■ **Exercise objective**: The answer is a number and nothing else: the count of lines in these entries containing the word "lambda".

*** Source data ***

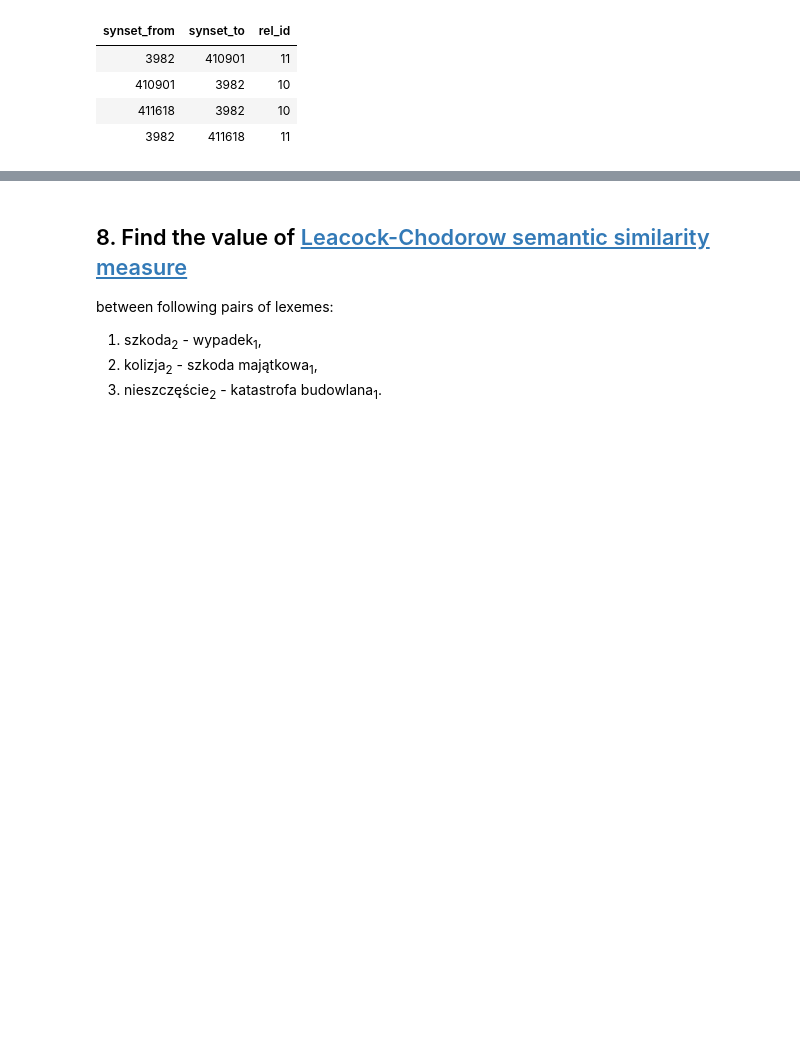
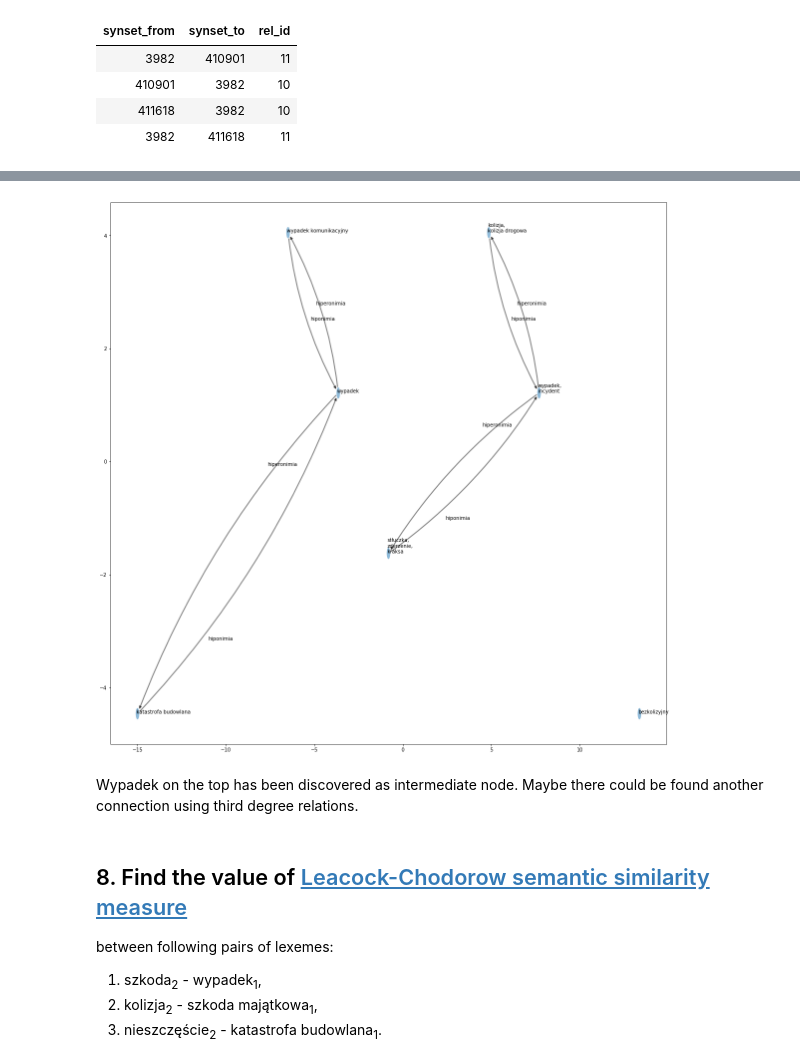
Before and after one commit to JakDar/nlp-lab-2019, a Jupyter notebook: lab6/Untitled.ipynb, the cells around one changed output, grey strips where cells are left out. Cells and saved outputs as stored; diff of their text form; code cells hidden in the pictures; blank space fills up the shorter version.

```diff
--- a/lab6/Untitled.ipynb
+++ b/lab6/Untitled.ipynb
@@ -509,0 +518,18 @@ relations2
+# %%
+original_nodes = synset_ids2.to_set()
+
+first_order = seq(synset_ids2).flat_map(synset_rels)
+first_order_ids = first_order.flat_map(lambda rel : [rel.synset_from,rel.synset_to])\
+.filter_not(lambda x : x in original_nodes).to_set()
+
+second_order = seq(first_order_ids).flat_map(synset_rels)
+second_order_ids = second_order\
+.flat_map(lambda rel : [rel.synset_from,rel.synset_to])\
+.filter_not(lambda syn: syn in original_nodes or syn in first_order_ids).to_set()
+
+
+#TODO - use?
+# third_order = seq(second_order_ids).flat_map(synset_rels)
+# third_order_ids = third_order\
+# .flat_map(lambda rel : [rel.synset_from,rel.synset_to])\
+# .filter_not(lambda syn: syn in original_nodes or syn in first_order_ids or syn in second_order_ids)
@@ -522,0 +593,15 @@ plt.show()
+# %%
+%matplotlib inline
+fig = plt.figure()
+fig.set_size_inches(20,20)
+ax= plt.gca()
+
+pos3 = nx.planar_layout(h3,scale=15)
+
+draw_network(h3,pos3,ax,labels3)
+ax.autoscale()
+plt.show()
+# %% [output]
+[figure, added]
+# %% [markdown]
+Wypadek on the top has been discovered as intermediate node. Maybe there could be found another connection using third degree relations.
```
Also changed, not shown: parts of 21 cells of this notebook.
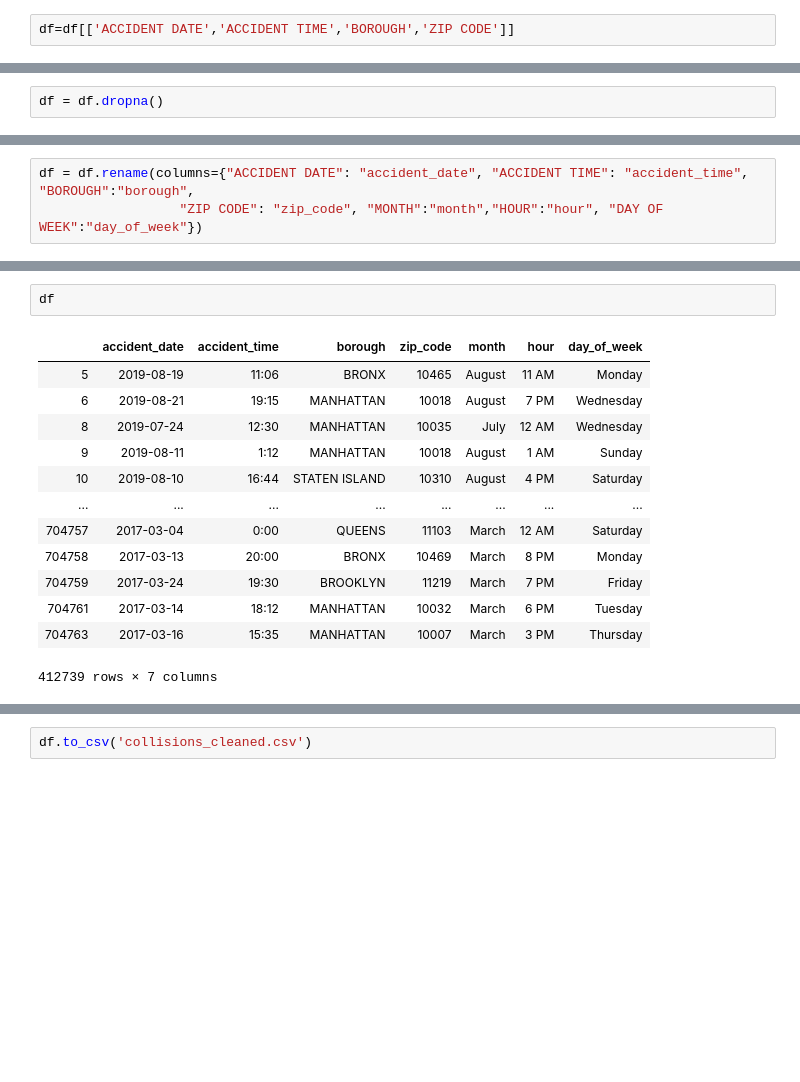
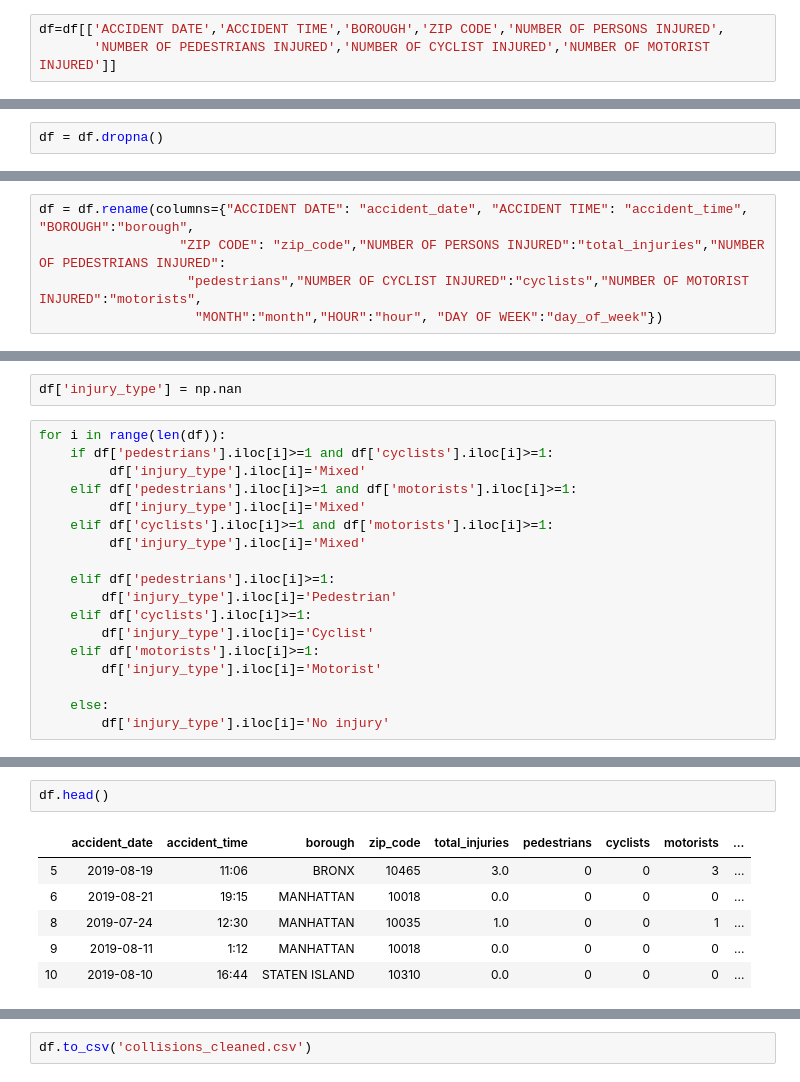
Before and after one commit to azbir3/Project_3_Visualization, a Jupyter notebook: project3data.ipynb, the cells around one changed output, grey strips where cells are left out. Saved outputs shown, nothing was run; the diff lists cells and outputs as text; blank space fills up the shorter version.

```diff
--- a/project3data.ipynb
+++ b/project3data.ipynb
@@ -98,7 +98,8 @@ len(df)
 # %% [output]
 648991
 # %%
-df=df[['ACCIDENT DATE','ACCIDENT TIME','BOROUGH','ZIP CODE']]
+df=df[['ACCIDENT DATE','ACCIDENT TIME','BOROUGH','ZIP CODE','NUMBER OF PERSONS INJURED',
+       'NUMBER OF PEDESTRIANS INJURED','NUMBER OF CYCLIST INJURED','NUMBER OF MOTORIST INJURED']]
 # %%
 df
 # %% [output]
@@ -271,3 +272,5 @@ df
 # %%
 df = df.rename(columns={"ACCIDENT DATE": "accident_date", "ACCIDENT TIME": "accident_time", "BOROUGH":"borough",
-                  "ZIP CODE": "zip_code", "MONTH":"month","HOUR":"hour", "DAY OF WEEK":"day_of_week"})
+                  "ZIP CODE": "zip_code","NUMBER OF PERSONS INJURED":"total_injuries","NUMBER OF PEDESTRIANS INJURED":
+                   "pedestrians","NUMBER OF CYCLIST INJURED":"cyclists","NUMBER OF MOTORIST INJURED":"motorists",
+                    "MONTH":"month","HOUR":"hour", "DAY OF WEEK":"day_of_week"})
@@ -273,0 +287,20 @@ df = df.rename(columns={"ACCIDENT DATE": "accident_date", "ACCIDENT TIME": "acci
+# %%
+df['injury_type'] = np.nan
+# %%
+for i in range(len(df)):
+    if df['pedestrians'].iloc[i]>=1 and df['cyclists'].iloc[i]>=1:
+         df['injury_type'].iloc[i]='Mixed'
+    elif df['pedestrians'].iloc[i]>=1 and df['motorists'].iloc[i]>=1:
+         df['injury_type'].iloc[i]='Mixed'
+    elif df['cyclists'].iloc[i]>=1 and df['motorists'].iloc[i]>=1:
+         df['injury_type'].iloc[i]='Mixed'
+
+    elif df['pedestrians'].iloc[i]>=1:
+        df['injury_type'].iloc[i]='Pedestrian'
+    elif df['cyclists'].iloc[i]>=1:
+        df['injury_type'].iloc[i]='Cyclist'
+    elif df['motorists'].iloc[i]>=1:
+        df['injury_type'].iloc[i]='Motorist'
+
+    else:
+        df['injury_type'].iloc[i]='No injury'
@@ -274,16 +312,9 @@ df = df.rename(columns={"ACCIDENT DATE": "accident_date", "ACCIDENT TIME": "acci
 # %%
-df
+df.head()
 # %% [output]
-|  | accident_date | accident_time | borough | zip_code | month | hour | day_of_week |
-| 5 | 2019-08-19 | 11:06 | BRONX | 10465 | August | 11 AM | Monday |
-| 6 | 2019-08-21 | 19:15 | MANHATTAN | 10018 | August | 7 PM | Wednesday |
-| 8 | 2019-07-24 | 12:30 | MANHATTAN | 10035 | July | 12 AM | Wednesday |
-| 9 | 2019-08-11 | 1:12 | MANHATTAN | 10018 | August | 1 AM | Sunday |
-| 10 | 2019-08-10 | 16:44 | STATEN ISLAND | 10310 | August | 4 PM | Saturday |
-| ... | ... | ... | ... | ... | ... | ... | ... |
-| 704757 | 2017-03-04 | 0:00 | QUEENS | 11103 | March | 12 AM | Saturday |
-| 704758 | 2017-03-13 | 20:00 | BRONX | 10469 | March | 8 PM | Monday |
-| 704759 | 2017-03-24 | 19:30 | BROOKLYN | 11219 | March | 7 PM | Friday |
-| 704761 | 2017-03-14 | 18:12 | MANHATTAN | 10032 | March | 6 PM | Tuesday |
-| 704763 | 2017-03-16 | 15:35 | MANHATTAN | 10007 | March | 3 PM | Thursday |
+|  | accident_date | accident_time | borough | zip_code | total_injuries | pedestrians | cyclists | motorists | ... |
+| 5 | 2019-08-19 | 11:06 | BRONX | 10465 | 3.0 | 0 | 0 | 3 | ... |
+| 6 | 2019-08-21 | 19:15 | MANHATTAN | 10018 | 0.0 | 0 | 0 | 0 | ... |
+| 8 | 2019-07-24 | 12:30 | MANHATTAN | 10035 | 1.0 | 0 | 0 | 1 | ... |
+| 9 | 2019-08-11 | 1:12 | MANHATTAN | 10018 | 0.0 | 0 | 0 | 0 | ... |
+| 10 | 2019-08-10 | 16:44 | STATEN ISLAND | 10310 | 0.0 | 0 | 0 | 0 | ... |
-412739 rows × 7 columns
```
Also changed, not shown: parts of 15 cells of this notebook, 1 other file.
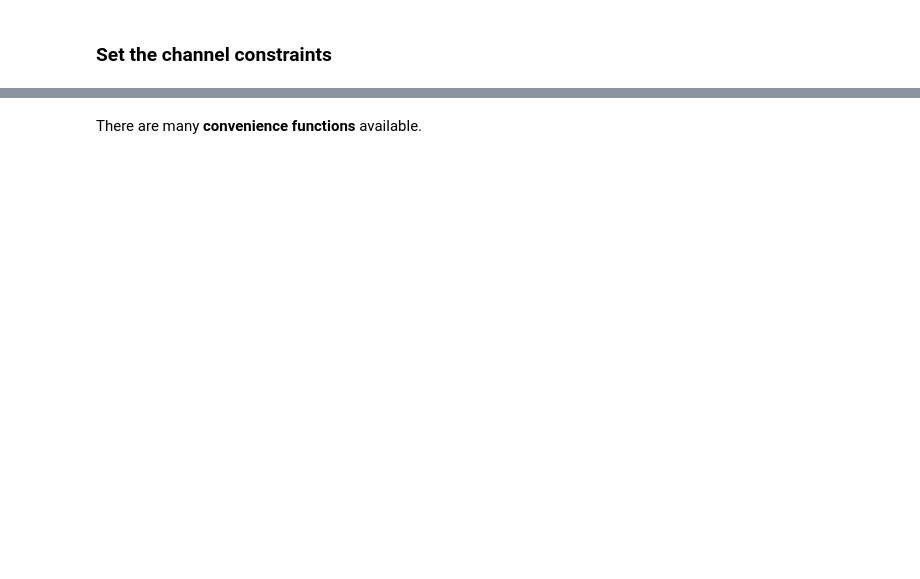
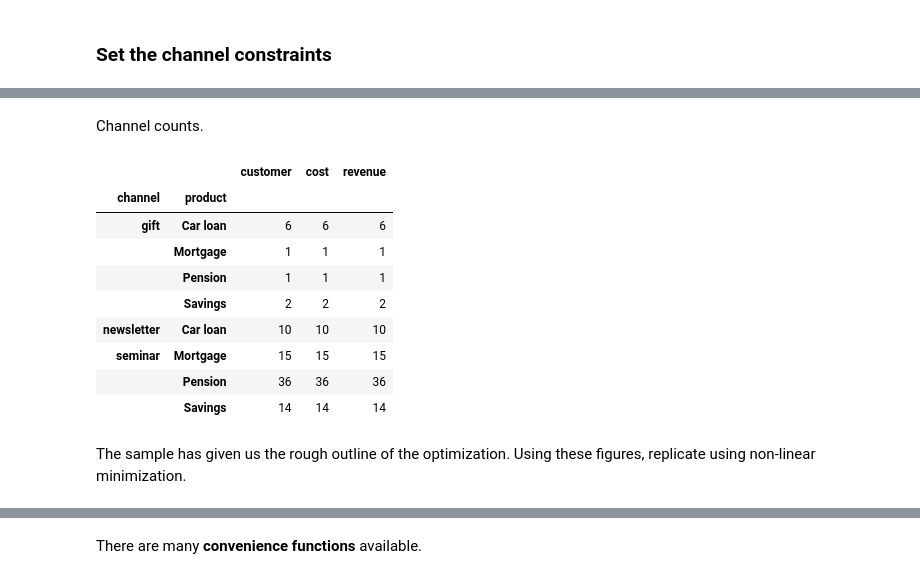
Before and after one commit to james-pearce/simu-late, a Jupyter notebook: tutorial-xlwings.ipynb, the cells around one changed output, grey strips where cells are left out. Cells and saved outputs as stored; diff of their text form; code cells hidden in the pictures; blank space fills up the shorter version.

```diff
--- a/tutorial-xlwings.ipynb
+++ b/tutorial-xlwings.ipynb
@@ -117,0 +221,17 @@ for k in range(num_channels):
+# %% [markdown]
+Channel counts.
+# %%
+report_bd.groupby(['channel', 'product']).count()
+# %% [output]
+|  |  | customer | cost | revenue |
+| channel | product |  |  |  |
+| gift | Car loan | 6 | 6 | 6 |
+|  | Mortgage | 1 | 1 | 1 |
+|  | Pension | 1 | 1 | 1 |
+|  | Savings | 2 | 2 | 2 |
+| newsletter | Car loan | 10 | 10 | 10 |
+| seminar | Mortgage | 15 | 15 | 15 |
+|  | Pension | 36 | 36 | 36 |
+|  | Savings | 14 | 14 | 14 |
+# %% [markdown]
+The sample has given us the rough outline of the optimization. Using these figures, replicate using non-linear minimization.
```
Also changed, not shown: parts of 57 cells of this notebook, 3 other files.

***

■ **Written solution**: 6